Fed’s Favorite Inflation Indicator At 30-Year-High As Savings Rate Plunges

Fed’s Favorite Inflation Indicator At 30-Year-High As Savings Rate Plunges

Americans’ income was expected to drop modestly (-0.3% MoM) in September and, of course, spending rise (+0.6% MoM) but incomes actually fell significantly more than expected, dropping 1.0% MoM (while spending rose 0.6% MoM as expected).

Source: Bloomberg

On the income side, wages for private workers dropped from 10.8% to 1.7%, the lowest since March 2021, while, wages for government workers rose to 7.2% from 6.8%.

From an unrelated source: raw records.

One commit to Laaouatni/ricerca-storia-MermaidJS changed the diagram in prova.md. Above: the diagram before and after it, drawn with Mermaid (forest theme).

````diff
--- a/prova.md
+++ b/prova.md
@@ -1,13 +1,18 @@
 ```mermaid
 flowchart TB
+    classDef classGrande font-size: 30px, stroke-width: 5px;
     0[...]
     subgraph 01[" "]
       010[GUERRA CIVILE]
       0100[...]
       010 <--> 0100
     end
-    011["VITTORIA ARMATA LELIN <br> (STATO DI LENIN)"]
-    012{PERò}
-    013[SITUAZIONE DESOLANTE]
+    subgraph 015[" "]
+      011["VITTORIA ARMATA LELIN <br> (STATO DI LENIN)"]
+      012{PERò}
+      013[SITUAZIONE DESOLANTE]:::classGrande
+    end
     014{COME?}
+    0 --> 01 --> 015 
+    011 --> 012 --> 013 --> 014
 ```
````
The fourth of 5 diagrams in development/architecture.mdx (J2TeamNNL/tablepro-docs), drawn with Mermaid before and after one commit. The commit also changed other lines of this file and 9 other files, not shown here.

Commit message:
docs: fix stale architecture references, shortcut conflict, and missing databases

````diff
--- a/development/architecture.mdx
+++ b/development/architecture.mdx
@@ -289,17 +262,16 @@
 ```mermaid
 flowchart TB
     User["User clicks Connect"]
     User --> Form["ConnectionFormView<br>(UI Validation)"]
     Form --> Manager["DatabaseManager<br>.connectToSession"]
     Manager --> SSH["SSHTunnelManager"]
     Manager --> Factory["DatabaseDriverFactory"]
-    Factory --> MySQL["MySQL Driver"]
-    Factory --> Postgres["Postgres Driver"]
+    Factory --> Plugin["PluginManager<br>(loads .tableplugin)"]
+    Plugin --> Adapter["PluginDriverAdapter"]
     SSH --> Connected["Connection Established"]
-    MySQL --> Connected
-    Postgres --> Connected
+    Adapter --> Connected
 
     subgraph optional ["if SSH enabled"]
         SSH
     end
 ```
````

One item of significant note is that government transfer payments accounted for $3.9TN of personal income, leaving ex-transfers income at $16.6 tn. That means 19% of all income is transfer payments…

This ‘over-spend’ sent the savings rate plunging down to 7.5% from 9.2%, back to pre-COVID levels…

The absolute personal savings currently is just $1.336 trillion, the lowest since Jan 2020…

However, the most important aspect of today’s data is The Fed’s favorite inflation indicator which remains near 30-year-highs. The headline PCE Deflator rose 4.4% YoY, above August’s +4.2% and Core PCE Deflator rose 3.6% YoY, the same as August (but very slightly less than the +3.7% exp) – both at their highest level since 1991…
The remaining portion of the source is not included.